Amazon Polishes Apple's case at E-Book Trial
An Amazon executive may have actually lent credence to an argument key to Apple's defense in its e-book price-fixing trial. Amazon said it had little choice but to switch to the so-called agency model that Apple was pushing. However, when it did capitulate, it struck agreements very similar to those Apple had entered with publishers, which tends to negate the DoJ's allegations that Apple colluded.
Jun 7, 2013 5:10 AM PT
The antitrust trial pitting the U.S. Department of Justice against Apple over fixing e-book prices began this week, and it didn't take long for the company's lawyers to poke a hole in the government's case.
On Wednesday, they showed through questioning that a key element of the DoJ's case had less to do with Apple colluding with publishers to hike e-book prices than with standard business practices.
Apple cooked up a scheme with major publishers to increase the price of e-books, the DoJ maintains. All the publishers involved in case have settled with the Justice Department in agreements totaling some US$164 million.
A key indicator that a conspiracy was afoot, according to the DoJ, is something called the "Most Favored Nation" clause, which is typically incorporated in an agreement so a distributor won't be burned by a producer.

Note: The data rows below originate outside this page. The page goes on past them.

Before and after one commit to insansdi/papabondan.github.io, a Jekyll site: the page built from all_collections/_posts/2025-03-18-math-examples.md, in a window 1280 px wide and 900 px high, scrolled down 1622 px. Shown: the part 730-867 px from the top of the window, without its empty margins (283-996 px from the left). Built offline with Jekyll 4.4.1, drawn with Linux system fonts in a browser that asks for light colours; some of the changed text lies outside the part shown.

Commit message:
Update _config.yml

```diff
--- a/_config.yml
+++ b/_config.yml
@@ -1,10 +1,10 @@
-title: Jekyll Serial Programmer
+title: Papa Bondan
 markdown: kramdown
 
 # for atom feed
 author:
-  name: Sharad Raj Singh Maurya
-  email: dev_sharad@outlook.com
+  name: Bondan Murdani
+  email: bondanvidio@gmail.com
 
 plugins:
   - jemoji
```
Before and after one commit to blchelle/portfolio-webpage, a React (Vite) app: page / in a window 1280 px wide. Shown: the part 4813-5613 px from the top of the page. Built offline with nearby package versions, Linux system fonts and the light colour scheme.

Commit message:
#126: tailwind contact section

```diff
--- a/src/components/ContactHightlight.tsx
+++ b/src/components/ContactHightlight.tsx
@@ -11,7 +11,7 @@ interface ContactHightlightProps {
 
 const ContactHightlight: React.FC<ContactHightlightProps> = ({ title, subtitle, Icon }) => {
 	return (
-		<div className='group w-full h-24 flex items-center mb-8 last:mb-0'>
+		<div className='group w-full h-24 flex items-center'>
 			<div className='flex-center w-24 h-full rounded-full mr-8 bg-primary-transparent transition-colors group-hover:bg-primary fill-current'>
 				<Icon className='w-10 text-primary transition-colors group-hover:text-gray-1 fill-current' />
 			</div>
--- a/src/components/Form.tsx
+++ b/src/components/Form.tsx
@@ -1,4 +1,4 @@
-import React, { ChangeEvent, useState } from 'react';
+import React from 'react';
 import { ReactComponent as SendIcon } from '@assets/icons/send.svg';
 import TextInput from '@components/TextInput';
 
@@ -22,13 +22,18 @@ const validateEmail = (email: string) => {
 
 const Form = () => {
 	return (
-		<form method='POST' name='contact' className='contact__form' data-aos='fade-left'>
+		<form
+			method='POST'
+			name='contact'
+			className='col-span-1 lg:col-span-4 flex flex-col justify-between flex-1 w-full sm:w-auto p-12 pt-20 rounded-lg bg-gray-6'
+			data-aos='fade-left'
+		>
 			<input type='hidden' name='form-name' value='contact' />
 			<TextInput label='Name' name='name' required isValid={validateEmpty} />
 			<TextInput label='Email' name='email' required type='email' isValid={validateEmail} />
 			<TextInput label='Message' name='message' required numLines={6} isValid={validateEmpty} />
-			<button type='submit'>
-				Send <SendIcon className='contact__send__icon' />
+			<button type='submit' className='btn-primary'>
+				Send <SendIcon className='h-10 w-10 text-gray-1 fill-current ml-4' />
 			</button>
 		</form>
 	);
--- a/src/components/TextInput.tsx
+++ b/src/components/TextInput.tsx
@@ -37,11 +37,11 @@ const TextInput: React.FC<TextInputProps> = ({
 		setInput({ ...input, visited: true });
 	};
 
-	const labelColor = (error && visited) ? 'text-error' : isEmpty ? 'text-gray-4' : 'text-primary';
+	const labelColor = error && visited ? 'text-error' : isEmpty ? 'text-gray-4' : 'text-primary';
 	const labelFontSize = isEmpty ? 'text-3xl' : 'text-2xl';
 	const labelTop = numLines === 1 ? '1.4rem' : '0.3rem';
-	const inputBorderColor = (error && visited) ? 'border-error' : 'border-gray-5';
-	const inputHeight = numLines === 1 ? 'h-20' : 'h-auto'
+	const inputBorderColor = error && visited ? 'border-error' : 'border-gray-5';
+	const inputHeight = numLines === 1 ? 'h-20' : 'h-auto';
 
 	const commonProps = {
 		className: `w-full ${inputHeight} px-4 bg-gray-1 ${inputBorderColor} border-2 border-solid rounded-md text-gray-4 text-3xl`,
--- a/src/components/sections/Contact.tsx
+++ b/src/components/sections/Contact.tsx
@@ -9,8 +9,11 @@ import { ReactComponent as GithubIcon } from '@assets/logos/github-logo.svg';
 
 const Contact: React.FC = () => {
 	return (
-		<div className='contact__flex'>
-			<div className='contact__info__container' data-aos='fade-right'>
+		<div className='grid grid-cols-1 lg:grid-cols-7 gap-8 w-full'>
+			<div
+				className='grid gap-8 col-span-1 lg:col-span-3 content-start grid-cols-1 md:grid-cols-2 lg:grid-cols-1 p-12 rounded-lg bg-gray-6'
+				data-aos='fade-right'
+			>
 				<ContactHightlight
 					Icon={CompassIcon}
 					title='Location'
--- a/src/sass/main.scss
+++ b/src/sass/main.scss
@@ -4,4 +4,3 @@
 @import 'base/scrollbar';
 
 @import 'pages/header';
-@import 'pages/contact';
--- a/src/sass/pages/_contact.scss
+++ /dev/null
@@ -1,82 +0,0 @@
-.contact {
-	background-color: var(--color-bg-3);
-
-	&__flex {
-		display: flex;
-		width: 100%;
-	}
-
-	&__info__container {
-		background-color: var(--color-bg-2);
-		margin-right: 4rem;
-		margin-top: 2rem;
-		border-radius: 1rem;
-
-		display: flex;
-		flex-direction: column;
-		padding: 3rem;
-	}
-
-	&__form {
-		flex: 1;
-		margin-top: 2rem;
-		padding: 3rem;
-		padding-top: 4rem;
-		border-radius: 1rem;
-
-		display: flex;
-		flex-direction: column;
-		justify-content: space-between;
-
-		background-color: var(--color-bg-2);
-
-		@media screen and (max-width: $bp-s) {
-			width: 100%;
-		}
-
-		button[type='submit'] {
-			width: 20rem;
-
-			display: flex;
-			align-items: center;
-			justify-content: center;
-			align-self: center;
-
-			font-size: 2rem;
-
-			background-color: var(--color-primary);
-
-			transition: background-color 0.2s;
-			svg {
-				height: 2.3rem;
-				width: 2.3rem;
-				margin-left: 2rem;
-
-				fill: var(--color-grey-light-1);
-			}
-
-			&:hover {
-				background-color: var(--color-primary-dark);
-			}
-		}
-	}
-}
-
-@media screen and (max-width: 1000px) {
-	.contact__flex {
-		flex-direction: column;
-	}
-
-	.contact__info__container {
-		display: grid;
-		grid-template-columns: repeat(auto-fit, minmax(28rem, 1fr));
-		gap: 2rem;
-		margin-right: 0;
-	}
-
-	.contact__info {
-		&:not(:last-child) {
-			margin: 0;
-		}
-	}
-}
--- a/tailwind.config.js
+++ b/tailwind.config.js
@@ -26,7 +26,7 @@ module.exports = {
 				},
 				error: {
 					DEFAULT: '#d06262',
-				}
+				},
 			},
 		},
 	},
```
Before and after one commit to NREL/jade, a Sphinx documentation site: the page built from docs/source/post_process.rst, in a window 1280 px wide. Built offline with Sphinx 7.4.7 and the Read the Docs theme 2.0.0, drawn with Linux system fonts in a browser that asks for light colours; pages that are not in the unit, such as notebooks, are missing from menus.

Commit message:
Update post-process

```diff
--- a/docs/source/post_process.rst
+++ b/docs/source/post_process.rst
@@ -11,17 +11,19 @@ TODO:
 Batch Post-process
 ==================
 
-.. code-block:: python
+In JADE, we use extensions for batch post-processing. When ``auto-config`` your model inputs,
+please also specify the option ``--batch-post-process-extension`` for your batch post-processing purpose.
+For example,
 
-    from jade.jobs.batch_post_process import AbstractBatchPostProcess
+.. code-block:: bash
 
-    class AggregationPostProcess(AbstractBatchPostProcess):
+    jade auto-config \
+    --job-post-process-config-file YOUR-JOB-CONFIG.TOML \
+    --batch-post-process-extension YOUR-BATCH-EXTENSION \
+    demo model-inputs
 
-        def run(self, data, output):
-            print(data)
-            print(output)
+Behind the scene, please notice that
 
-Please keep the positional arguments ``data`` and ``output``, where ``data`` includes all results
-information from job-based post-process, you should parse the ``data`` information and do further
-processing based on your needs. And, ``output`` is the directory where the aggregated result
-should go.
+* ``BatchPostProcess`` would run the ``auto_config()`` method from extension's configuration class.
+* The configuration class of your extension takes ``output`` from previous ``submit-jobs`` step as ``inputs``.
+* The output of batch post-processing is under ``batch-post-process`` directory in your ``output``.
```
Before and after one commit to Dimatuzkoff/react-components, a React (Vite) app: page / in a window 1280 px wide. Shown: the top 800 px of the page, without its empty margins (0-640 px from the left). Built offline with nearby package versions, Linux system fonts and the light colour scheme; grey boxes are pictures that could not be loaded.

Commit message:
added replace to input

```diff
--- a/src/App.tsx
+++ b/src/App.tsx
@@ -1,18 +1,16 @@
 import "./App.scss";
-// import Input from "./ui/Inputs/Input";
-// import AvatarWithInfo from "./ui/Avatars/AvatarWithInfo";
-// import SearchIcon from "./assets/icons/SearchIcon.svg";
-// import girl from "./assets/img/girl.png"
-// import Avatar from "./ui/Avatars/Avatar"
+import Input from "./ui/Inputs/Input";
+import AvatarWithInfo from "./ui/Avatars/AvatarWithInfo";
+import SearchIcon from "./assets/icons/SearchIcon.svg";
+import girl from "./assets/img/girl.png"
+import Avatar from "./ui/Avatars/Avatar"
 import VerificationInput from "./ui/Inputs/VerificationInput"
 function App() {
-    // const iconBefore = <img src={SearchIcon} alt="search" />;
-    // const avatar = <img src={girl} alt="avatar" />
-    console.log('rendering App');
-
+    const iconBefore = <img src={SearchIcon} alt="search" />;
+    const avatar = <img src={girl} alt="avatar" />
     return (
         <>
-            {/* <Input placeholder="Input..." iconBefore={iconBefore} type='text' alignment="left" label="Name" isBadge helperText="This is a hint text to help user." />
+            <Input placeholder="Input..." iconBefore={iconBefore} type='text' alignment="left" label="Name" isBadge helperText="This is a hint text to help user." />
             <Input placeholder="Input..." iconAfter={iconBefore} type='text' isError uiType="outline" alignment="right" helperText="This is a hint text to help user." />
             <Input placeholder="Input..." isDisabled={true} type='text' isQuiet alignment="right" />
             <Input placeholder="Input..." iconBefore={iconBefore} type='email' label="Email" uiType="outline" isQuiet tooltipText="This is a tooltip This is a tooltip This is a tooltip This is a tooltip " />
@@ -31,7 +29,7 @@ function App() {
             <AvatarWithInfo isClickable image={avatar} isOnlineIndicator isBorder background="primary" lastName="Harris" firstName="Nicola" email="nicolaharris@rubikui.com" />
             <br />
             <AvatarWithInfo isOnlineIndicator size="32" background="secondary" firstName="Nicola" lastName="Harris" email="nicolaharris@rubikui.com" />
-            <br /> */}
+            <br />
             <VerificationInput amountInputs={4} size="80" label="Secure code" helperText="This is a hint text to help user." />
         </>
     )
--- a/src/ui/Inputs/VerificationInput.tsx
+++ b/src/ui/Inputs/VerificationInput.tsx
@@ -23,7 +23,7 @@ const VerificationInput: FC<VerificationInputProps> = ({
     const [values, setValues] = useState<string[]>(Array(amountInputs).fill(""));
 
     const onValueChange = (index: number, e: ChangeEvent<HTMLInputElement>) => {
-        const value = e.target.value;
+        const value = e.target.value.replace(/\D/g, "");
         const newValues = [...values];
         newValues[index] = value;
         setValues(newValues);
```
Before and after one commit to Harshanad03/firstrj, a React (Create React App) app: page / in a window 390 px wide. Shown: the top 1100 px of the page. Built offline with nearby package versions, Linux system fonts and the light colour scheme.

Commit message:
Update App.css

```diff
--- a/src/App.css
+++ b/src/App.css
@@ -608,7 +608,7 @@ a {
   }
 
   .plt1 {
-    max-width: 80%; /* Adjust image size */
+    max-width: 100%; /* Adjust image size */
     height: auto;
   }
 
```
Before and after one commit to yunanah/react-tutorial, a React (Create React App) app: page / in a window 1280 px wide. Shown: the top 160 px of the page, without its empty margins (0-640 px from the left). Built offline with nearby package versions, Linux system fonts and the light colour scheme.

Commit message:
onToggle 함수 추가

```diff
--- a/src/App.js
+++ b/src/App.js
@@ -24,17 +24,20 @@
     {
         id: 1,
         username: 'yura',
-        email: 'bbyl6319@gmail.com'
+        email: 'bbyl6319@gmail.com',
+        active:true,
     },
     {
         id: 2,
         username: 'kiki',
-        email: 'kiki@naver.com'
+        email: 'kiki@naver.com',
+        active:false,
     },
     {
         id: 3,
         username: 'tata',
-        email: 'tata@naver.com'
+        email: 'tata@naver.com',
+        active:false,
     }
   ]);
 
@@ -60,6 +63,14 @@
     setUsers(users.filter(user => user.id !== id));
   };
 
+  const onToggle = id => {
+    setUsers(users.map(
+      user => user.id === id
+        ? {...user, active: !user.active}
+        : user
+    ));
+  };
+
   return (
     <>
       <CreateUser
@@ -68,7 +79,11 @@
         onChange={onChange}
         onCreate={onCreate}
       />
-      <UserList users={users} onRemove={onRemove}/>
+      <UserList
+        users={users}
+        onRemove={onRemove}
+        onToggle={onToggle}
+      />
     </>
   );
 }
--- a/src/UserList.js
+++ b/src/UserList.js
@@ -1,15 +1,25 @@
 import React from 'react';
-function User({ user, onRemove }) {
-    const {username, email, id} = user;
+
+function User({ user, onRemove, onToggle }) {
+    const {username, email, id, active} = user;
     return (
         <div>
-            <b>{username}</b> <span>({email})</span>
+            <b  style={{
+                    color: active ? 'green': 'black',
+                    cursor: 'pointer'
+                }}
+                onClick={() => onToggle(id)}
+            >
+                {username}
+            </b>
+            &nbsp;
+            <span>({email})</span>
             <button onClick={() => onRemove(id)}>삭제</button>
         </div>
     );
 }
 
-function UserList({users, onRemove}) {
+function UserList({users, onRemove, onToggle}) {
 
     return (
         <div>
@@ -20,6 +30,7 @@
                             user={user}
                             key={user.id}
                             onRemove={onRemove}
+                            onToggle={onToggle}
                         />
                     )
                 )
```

In Apple's case, the MFN clause in its agreements with the publishers required the book makers to set their prices for e-books sold in the iTunes store at the same rate as for any other distributor.
That agreement was a sweetheart deal between Apple and the publishers, the DoJ argues, but testimony for one of its witnesses from Amazon suggested otherwise.
Good for Apple, Good for Amazon
For most of his time in the witness chair, Amazon Vice President for Kindle Content Russell Grandinetti explained how one publisher, Macmillan, tried to strong arm Amazon to adopt a new model for e-book sales -- a model that Apple had already agreed to.
The new approach, called the "agency model," allowed the publishers to set the final price of a book sold through a distributor. That departed from the wholesale model used for print books. With that model, a distributor buys a book at a wholesale price and sells it at whatever price it wants to.
When Amazon started selling e-books in 2007, it set their price at $9.99, which contributed to its grabbing 90 percent of the e-book market by 2009.
Pressured by the publishers, Amazon agreed to the new agency arrangement, according to Grandinetti. As part of those agreements, Amazon also made sure they contained MNFs. That appears to undermine the DoJ's argument that the clause was exceptional and an indication of collusion between Apple and the publishers.
Nevertheless, as agency agreements were adopted, the price of e-books began to rise. At Amazon, they went up 18.6 percent; at Barnes & Noble, 19.9 percent.
Prima Facie Case
This early into the trial, legal experts remain divided on the strength of the adversaries' cases.
In conspiracy trials like this one, evidence builds over time, so not much can be made from the initial days of the proceedings, noted Yasha Heidari, managing partner with the Heidari Power Law Group.
"Based on what I've seen so far, it looks like there's a decent possibility of collusion," he told MacNewsWorld.
"It looks like the prosecution can make a prima facie case that something seems sufficiently odd to illustrate that there was a conspiracy or antitrust violation here," Heidari said.
"At this point in time," he added, "it seems that the Department of Justice has a much stronger case than the initial analysts thought they had."
Apple's defense may be colored by the fact that all the publishers decided to settle with the DoJ rather than duke it out with the department.
"There's some thought that the publishers wouldn't have been so quick to settle if they hadn't done something wrong," Heidari said.
"I would have expected that at least a couple of the publishers would have agreed to fight this thing," he added.
It's always difficult to judge the strength of a case at this state of the proceedings, but the DoJ's decision to hang its case on the Most Favored Nation clause weakens it, maintained Ronald Cass, former vice chairman and commissioner of the U.S. International Trade Commission and president of Cass & Associates.
"I don't see a really strong case being made that there was something that really hurts the public here. I don't see the antitrust case being made in a convincing way," he told MacNewsWorld.
"Without an agency model, you may get cheaper prices on some books, but that doesn't mean that's the right model for a publisher to follow," Cass continued.
"A publisher could remainder his books on the first day they're published," he added, "That's cheaper, but that's not going to get more books published. It's not going to get as many authors engaged in writing -- it's not going to do what is probably best for the public."